Custer: What type of environmental needs do you consider more thoroughly to accommodate your clients?
Sarah DeYoung, Donor Relations Specialist, Faith Hospice: Comfort and pain management are key factors for hospice patients. With this in mind, Faith Hospice provides care “wherever you put your head down to sleep at night” including private homes, assisted living or skilled nursing facilities or hospitals.
Faith Hospice also provides care at Trillium Woods, our unique hospice residence in Byron Center. Trillium Woods offers home-like, spacious patient rooms and shared spaces that accommodate patients and their families. Patient rooms feature double doors that open to allow patient beds and/or recliners to be taken outside. Each patient room features an Empath Recliner provided by Custer. These recliners make a huge difference in patients’ lives, allowing them mobility to move about the campus when they otherwise might be confined to their patient room.
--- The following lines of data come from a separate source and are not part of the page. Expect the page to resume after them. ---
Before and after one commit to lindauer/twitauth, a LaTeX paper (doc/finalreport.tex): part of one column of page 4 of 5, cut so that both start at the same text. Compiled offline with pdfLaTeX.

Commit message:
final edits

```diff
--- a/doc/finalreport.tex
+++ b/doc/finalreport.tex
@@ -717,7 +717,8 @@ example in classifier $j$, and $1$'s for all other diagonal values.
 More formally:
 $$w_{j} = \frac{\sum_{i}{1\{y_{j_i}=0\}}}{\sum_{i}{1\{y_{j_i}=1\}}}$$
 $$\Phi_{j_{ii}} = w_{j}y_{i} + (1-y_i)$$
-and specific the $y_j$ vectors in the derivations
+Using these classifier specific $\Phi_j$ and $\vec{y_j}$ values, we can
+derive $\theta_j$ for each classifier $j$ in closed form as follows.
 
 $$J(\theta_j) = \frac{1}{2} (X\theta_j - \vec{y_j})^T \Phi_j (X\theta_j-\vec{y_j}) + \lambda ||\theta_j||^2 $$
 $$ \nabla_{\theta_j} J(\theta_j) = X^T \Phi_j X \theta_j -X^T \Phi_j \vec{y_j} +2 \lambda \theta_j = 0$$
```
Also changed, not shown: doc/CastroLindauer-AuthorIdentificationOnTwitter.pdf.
Trillium Woods also includes a patient Spa with a jetted tub and an Empath Recliner Massage Chair.
Faith Hospice runs a complimentary therapies program that offers additional methods to use as stand-alone interventions to manage symptoms or in conjunction with medications. Our patient experience is enhanced by our aromatherapy, Korean hand therapy, and massage therapy. Our dedicated volunteers provide supplemental services such as pet companion visits and music visits.
Our Hope Association’s residential approach to providing healthcare in West Michigan
The objective of Our Hope Association is to provide long-term residential treatment for women struggling with substance use/addiction, co-occurring mental health disorders, and trauma. With an emphasis on meeting individualized needs of clients from variety of backgrounds, they aim to facilitate health, holistic well-being, and increase access to long-term resources and support as the client becomes acclimated to a life free from substance abuse and continued traumatization.
Custer: How is your organization set up to serve your specific neighborhood? How does this set you apart?
Claire V. Graves, Clinical Therapist, MA, LLPC, CAADC, Our Hope Association: Our non-profit organization provides residential treatment in a historic home in the Heritage Hill district. Started by a group of women in 1975, the home setting differs in that it provides a safe place for clients to address underlying issues that have contributed to their addictive behaviors/mental health challenges/experiences of trauma. We believe offering our services in a home environment sets us apart from the traditional clinical/institutional environment as it allows the client to feel they are in a safe place to facilitate healing and growth, rather than a place of sterility.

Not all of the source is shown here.